(Stored dataset items)
>>>>>
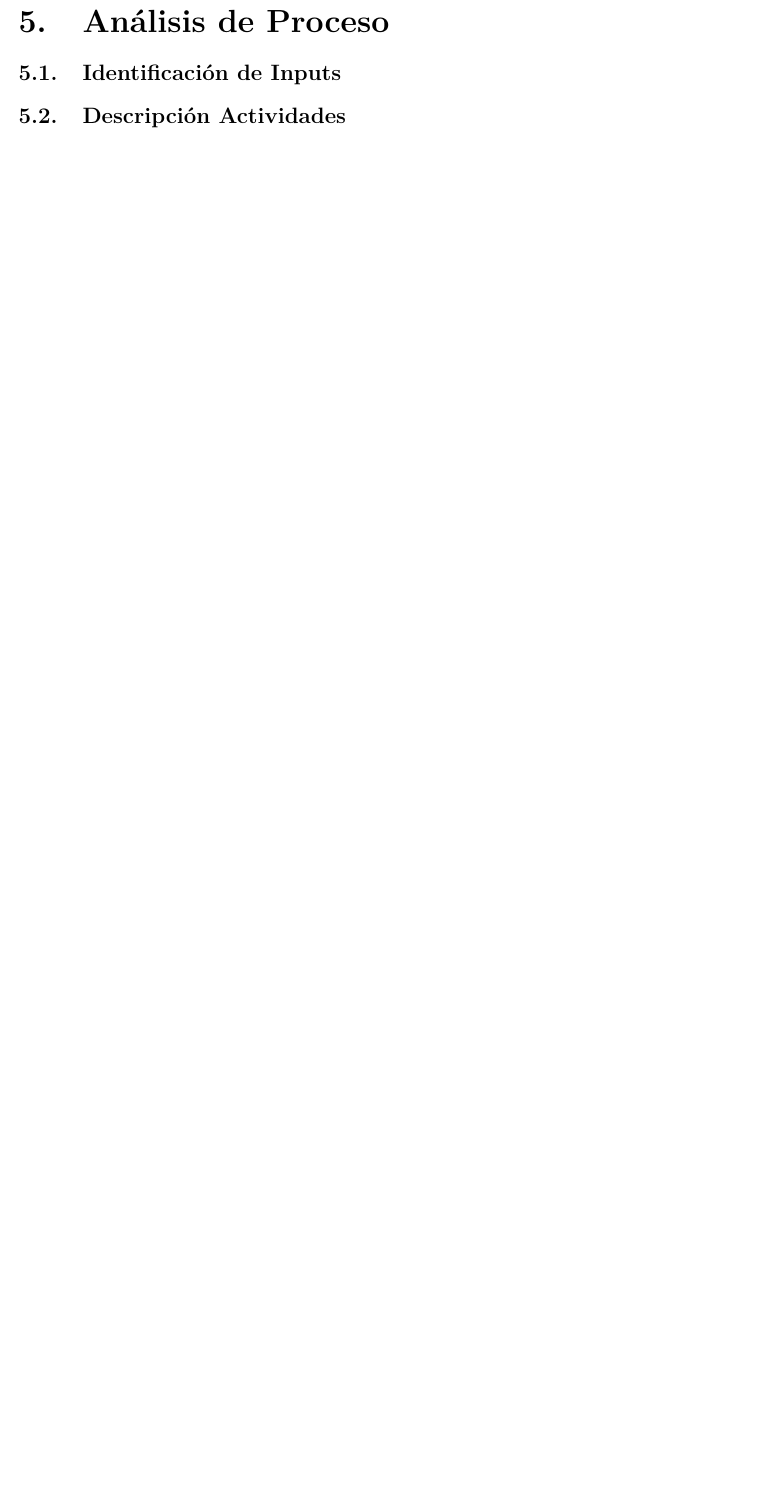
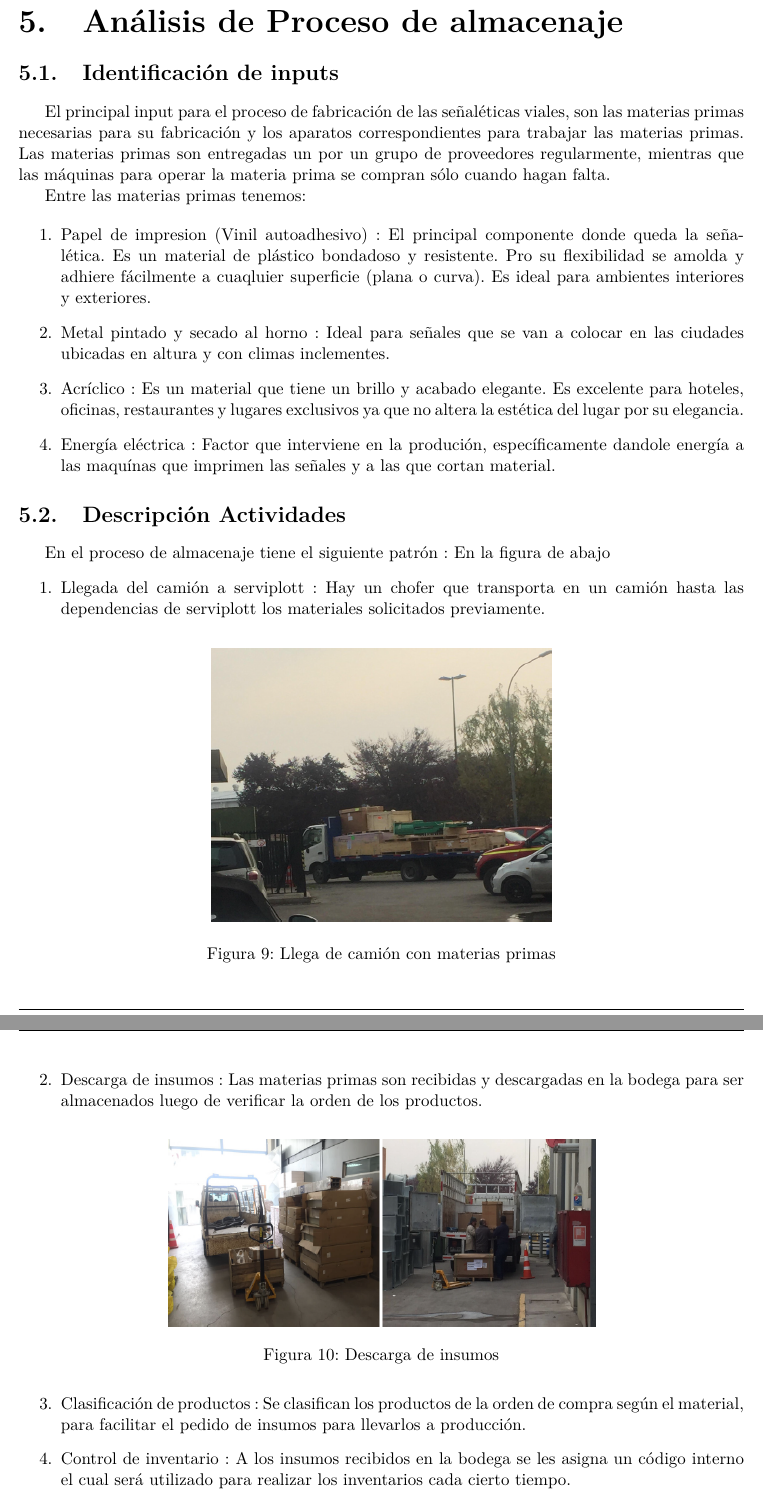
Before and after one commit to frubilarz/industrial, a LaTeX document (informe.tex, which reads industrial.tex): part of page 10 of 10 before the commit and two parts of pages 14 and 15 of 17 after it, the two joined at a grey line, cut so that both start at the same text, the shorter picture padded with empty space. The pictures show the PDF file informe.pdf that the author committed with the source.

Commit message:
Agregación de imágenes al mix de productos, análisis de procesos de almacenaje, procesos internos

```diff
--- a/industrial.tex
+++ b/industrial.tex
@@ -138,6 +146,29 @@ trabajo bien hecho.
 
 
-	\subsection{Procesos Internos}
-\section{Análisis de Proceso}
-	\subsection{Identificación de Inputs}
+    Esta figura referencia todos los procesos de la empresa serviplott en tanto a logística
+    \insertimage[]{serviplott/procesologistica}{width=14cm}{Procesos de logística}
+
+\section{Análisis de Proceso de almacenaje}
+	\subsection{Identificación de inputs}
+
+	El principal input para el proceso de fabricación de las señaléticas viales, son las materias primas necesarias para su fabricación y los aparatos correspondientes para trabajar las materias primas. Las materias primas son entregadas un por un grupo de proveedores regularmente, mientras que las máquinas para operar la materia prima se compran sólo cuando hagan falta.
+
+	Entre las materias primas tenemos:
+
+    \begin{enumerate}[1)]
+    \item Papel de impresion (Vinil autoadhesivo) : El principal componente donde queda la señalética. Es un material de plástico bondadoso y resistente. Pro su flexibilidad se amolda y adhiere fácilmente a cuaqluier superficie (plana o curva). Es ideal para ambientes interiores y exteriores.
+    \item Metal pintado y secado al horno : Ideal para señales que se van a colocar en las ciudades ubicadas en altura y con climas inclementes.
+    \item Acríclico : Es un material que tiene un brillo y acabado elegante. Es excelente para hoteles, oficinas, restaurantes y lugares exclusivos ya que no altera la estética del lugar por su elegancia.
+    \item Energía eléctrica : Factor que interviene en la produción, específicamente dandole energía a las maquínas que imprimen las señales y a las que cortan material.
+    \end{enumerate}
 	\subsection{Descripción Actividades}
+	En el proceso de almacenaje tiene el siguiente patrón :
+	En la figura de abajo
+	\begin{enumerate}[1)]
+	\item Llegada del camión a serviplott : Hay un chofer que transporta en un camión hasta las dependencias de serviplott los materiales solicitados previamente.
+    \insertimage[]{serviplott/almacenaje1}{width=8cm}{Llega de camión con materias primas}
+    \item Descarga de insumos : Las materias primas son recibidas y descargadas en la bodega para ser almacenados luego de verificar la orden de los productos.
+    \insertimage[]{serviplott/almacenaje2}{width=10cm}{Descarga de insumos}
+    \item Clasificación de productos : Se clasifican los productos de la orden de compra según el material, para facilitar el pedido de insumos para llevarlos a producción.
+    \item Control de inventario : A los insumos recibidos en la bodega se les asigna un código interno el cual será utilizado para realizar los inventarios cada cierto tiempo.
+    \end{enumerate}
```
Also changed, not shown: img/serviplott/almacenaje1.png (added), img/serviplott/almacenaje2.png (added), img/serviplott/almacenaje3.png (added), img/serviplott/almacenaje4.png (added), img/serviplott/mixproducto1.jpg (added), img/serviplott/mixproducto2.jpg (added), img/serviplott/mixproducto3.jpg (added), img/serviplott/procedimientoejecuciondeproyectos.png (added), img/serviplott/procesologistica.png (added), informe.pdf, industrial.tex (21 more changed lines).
<<<<<
_What you have to do_
Every entry should come back exactly as written, only without images.

_Final answer_
Before and after one commit to frubilarz/industrial, a LaTeX document (informe.tex, which reads industrial.tex): part of page 10 of 10 before the commit and two parts of pages 14 and 15 of 17 after it, the two joined at a grey line, cut so that both start at the same text, the shorter picture padded with empty space. The pictures show the PDF file informe.pdf that the author committed with the source.

Commit message:
Agregación de imágenes al mix de productos, análisis de procesos de almacenaje, procesos internos

```diff
--- a/industrial.tex
+++ b/industrial.tex
@@ -138,6 +146,29 @@ trabajo bien hecho.
 
 
-	\subsection{Procesos Internos}
-\section{Análisis de Proceso}
-	\subsection{Identificación de Inputs}
+    Esta figura referencia todos los procesos de la empresa serviplott en tanto a logística
+    \insertimage[]{serviplott/procesologistica}{width=14cm}{Procesos de logística}
+
+\section{Análisis de Proceso de almacenaje}
+	\subsection{Identificación de inputs}
+
+	El principal input para el proceso de fabricación de las señaléticas viales, son las materias primas necesarias para su fabricación y los aparatos correspondientes para trabajar las materias primas. Las materias primas son entregadas un por un grupo de proveedores regularmente, mientras que las máquinas para operar la materia prima se compran sólo cuando hagan falta.
+
+	Entre las materias primas tenemos:
+
+    \begin{enumerate}[1)]
+    \item Papel de impresion (Vinil autoadhesivo) : El principal componente donde queda la señalética. Es un material de plástico bondadoso y resistente. Pro su flexibilidad se amolda y adhiere fácilmente a cuaqluier superficie (plana o curva). Es ideal para ambientes interiores y exteriores.
+    \item Metal pintado y secado al horno : Ideal para señales que se van a colocar en las ciudades ubicadas en altura y con climas inclementes.
+    \item Acríclico : Es un material que tiene un brillo y acabado elegante. Es excelente para hoteles, oficinas, restaurantes y lugares exclusivos ya que no altera la estética del lugar por su elegancia.
+    \item Energía eléctrica : Factor que interviene en la produción, específicamente dandole energía a las maquínas que imprimen las señales y a las que cortan material.
+    \end{enumerate}
 	\subsection{Descripción Actividades}
+	En el proceso de almacenaje tiene el siguiente patrón :
+	En la figura de abajo
+	\begin{enumerate}[1)]
+	\item Llegada del camión a serviplott : Hay un chofer que transporta en un camión hasta las dependencias de serviplott los materiales solicitados previamente.
+    \insertimage[]{serviplott/almacenaje1}{width=8cm}{Llega de camión con materias primas}
+    \item Descarga de insumos : Las materias primas son recibidas y descargadas en la bodega para ser almacenados luego de verificar la orden de los productos.
+    \insertimage[]{serviplott/almacenaje2}{width=10cm}{Descarga de insumos}
+    \item Clasificación de productos : Se clasifican los productos de la orden de compra según el material, para facilitar el pedido de insumos para llevarlos a producción.
+    \item Control de inventario : A los insumos recibidos en la bodega se les asigna un código interno el cual será utilizado para realizar los inventarios cada cierto tiempo.
+    \end{enumerate}
```
Also changed, not shown: img/serviplott/almacenaje1.png (added), img/serviplott/almacenaje2.png (added), img/serviplott/almacenaje3.png (added), img/serviplott/almacenaje4.png (added), img/serviplott/mixproducto1.jpg (added), img/serviplott/mixproducto2.jpg (added), img/serviplott/mixproducto3.jpg (added), img/serviplott/procedimientoejecuciondeproyectos.png (added), img/serviplott/procesologistica.png (added), informe.pdf, industrial.tex (21 more changed lines).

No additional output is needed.